While often smoothing out some of the hills and valleys of a melody or altering the tempo, she invariably opens up and clarifies the lyric. So even if you've heard "Wish You Were Here," "Nights In White Satin" or "Don't Let the Sun Go Down On Me" a thousand times, LaVette makes it new, revealing intentions you never heard or felt before.

New Jersey-born, cool-school jazz-pop singer Stacey Kent has found much bigger success in Britain and France. Now, "Raconte-moi . . ." (Blue Note, B+) shows her total facility and comfort level as an expat, with an all-French-language set done up with a hip little combo for your easy-listening pleasure.

Ironically, the only tunes I recognized were her French samba translations of a Brazilian hit known in English as "Waters of March" and the Rodgers and Hammerstein classic "It Might as Well be Spring," here renamed "C'est Le Printemps." C'est la vie!

Calm, cool, collected. That's the sound of pianist Keith Jarrett and double-bassist Charlie Haden, collaborating on "Jasmine" (ECM, B+) on mellow classics like "For All We Know" and "Body and Soul." It's Jarrett's first studio album in a dozen years, and his first pairing with Haden in 34, yet they're clearly in their comfort zone.

Also mighty pretty and almost as intimate is trumpeter Arturo Sandoval's "A Time for Love" (Concord, B), stirring cocktails like "Smile" and "All the Way."

SINGER/SONGWRITER SETS: Just in time for Summer, Jack Johnson leads a pleasant trip "To the Sea" (Brushfire/Universal, B+). The soft-stroked musical romances beckon you out into the water with easy rockin' and light reggae rhythms, then pull you under with the subtle undertow of lyrics like "No Good With Faces" and "Turn Your Love." Jack's best in a while.

While lumped with lots of other Americana singer/songwriters, Tift Merritt jumps out of the pack on "See You On the Moon" (Concord, B) with more pop-ish vocals, punchy production and her curious way of making mundane topics metaphoric.

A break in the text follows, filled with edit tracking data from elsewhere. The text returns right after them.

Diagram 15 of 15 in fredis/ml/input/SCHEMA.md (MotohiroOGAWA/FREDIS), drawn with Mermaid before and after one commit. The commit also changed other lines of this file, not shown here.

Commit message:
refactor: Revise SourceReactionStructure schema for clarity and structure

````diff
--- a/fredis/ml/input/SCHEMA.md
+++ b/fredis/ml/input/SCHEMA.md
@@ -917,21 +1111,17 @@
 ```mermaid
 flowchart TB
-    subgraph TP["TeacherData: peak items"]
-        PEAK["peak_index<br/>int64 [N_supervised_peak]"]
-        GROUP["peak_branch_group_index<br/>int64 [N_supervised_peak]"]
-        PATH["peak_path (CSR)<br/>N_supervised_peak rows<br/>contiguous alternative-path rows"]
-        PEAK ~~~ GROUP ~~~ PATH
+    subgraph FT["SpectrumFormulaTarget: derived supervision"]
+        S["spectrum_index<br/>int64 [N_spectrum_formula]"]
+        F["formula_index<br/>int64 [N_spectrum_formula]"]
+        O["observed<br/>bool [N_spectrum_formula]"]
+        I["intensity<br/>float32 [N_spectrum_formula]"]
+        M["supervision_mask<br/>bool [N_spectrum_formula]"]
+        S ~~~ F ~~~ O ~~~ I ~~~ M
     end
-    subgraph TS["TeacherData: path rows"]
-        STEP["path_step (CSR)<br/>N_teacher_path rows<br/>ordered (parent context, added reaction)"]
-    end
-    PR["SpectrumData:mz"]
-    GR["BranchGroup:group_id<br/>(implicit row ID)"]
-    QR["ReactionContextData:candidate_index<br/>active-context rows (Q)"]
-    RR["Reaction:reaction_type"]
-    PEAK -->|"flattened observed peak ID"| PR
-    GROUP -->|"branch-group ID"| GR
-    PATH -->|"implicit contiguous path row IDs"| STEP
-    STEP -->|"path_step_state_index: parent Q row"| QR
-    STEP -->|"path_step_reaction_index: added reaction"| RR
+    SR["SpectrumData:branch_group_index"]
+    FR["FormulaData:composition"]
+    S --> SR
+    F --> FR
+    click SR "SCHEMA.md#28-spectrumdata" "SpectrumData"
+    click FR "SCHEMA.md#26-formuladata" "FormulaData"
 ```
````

Take "Mixtape," wherein she's talking about working and reworking a tape to make it perfect. Really, she's talking about reshaping her own nature to make a guy happy.

Rootsy rock and country legend Bill Kirchen and a big bunch of notable friends are up to all kinds of tasty goodness on "Word to the Wise" (Proper, A-). We're talking Everlys-styled harmonies by Paul Carrack and Nick Lowe on "Shelly's Winter Love," dark and growlin' rock with Elvis Costello on "Man Is the Bottom of the Well," Chris O'Connell crooning "Husbands and Wives," whimsical jazzbo Dan Hicks' "Word to the Wise" and belting mama Maria Muldaur declaring "Ain't Got Time for the Blues." Not here, at least.